REQUIRED WORK >>
Every line of the entries below that mentions "MainContent" is to be copied out.

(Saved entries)
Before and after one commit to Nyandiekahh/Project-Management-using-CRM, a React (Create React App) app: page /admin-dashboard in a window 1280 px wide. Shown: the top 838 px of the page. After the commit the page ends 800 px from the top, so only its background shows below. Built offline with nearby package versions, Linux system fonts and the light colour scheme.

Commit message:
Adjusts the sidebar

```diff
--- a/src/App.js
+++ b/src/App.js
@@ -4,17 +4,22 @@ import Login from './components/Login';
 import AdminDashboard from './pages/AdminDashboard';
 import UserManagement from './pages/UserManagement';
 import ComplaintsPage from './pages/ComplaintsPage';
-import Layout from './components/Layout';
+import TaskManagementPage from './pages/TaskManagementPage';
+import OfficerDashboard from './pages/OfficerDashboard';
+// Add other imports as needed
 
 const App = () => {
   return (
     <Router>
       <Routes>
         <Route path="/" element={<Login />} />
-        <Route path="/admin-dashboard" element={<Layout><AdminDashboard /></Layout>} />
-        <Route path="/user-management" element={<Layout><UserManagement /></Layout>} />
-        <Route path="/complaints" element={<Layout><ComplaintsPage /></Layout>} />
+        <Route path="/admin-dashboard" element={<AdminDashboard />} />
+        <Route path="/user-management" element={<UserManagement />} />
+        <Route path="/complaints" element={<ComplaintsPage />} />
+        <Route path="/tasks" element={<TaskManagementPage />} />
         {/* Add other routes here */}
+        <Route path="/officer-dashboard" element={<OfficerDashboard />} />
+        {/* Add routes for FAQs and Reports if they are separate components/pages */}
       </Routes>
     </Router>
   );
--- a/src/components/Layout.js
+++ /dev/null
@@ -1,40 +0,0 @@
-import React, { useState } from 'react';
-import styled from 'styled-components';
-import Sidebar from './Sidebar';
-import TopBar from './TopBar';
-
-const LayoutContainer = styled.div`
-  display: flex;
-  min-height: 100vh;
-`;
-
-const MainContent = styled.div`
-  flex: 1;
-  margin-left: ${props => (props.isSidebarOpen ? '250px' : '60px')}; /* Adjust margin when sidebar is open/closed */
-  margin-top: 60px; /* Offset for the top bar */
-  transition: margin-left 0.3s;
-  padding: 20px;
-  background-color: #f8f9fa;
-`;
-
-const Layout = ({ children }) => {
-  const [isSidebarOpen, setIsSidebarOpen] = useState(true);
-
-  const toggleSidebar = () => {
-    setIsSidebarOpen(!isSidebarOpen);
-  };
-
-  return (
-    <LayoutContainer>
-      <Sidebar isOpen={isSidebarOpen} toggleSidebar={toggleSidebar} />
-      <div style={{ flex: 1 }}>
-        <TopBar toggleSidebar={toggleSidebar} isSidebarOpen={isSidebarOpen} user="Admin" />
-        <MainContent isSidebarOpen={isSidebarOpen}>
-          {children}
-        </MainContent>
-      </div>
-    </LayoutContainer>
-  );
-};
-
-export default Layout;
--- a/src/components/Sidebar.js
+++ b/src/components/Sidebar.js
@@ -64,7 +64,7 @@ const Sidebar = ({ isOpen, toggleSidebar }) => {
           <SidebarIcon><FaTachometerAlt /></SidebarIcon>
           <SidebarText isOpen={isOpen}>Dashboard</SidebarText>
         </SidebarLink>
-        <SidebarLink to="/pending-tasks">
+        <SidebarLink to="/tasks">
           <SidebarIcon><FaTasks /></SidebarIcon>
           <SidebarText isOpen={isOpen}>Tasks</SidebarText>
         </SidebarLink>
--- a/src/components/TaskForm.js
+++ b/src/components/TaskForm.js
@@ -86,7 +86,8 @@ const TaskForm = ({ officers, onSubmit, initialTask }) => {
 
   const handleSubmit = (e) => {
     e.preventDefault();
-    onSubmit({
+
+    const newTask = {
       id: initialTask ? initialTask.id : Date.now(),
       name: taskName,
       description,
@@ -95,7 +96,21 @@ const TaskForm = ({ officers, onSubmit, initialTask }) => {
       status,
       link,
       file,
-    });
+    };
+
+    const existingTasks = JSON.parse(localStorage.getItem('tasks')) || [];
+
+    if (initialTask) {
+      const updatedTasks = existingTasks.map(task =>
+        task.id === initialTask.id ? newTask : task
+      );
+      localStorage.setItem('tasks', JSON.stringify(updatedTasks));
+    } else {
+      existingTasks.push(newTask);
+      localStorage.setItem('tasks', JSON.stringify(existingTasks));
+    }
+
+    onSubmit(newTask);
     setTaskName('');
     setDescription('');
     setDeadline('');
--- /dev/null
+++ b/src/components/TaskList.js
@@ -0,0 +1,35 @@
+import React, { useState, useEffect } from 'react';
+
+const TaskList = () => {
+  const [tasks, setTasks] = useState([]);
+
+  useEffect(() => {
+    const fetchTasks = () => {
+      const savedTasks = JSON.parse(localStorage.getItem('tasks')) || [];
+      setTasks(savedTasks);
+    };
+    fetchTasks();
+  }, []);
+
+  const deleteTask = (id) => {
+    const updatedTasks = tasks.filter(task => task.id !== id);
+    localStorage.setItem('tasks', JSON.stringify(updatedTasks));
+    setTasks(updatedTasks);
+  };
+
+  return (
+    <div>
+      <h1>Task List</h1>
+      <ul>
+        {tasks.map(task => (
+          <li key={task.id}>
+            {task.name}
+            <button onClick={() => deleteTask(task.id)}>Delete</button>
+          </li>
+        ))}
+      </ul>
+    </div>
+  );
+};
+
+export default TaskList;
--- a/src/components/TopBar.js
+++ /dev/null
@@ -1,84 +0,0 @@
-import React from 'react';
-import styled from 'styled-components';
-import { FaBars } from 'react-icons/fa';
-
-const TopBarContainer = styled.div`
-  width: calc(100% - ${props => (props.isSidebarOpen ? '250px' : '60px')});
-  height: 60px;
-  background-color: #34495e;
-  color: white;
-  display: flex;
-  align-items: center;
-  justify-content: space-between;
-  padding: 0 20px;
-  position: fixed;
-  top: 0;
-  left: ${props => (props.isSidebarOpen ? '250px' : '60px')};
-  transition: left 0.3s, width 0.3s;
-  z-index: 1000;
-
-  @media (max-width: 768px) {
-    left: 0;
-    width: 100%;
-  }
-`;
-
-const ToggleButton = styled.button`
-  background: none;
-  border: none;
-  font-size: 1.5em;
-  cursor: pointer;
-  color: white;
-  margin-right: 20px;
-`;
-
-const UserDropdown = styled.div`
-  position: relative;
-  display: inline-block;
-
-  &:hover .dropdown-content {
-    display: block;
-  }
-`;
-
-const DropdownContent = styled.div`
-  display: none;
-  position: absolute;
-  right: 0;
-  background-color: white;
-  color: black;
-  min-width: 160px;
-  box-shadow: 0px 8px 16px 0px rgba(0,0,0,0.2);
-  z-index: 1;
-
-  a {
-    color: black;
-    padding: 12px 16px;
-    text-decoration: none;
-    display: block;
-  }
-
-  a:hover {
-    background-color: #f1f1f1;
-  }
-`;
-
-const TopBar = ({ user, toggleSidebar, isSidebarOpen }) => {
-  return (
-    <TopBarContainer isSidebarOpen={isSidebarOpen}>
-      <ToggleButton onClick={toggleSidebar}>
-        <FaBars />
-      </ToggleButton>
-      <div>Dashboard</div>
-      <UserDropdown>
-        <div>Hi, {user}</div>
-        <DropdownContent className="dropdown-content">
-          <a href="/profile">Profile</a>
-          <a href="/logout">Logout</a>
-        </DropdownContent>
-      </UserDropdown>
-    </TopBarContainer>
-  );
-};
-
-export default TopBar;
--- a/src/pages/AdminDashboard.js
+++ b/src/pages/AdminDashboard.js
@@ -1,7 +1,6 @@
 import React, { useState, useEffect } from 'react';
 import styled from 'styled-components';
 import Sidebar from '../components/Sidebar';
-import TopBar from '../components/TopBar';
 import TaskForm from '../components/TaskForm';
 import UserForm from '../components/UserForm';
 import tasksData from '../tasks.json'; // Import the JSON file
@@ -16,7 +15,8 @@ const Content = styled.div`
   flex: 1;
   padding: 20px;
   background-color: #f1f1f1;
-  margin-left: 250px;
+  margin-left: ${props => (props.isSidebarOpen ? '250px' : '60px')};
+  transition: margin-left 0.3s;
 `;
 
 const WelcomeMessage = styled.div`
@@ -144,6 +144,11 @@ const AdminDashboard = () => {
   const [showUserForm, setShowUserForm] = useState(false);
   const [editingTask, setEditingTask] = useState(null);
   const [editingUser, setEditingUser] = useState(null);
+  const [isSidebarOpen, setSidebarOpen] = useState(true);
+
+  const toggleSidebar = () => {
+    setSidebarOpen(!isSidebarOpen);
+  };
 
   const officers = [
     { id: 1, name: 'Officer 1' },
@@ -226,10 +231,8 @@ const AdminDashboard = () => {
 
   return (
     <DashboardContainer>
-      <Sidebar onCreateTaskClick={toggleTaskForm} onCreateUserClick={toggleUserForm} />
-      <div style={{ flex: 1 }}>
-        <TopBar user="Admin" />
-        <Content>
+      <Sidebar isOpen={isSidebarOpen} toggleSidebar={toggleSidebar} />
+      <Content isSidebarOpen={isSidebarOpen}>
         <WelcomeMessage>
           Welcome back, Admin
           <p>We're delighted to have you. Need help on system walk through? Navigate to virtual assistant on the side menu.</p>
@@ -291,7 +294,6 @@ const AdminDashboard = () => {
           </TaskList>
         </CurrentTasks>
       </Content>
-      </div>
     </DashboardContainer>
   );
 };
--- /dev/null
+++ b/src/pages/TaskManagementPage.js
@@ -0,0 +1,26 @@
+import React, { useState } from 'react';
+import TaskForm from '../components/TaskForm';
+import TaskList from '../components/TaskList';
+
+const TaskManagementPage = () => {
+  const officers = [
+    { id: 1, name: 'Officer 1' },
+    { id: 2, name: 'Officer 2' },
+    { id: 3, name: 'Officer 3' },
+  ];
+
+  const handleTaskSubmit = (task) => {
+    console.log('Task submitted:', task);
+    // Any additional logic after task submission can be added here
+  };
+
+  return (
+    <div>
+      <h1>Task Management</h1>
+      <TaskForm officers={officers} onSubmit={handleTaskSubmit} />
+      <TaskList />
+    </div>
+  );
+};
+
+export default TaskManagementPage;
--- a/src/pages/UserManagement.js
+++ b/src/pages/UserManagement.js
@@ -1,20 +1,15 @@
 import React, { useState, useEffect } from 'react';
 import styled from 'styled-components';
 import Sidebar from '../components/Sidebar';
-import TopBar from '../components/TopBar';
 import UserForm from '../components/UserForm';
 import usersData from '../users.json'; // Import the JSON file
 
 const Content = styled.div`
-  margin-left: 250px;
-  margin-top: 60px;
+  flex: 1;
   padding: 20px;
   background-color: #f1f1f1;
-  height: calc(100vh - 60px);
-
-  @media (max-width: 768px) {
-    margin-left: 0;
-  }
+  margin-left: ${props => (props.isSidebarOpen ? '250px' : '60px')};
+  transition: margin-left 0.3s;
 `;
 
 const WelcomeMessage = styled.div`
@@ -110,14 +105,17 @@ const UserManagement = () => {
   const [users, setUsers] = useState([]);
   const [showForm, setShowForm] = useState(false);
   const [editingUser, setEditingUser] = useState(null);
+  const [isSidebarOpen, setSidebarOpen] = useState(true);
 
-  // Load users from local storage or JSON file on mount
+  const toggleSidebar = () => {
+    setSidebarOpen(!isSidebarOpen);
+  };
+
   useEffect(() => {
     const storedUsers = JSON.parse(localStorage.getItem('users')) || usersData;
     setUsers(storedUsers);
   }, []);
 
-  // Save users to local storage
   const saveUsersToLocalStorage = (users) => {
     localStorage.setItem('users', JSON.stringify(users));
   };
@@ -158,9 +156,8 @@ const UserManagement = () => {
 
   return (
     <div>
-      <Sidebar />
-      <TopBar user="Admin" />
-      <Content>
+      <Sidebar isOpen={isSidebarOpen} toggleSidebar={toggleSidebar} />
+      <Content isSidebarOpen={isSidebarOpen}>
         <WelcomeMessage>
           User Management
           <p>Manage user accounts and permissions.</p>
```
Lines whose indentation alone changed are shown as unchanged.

SOLUTION TO THE PROBLEM >>
-const MainContent = styled.div`
-        <MainContent isSidebarOpen={isSidebarOpen}>
-        </MainContent>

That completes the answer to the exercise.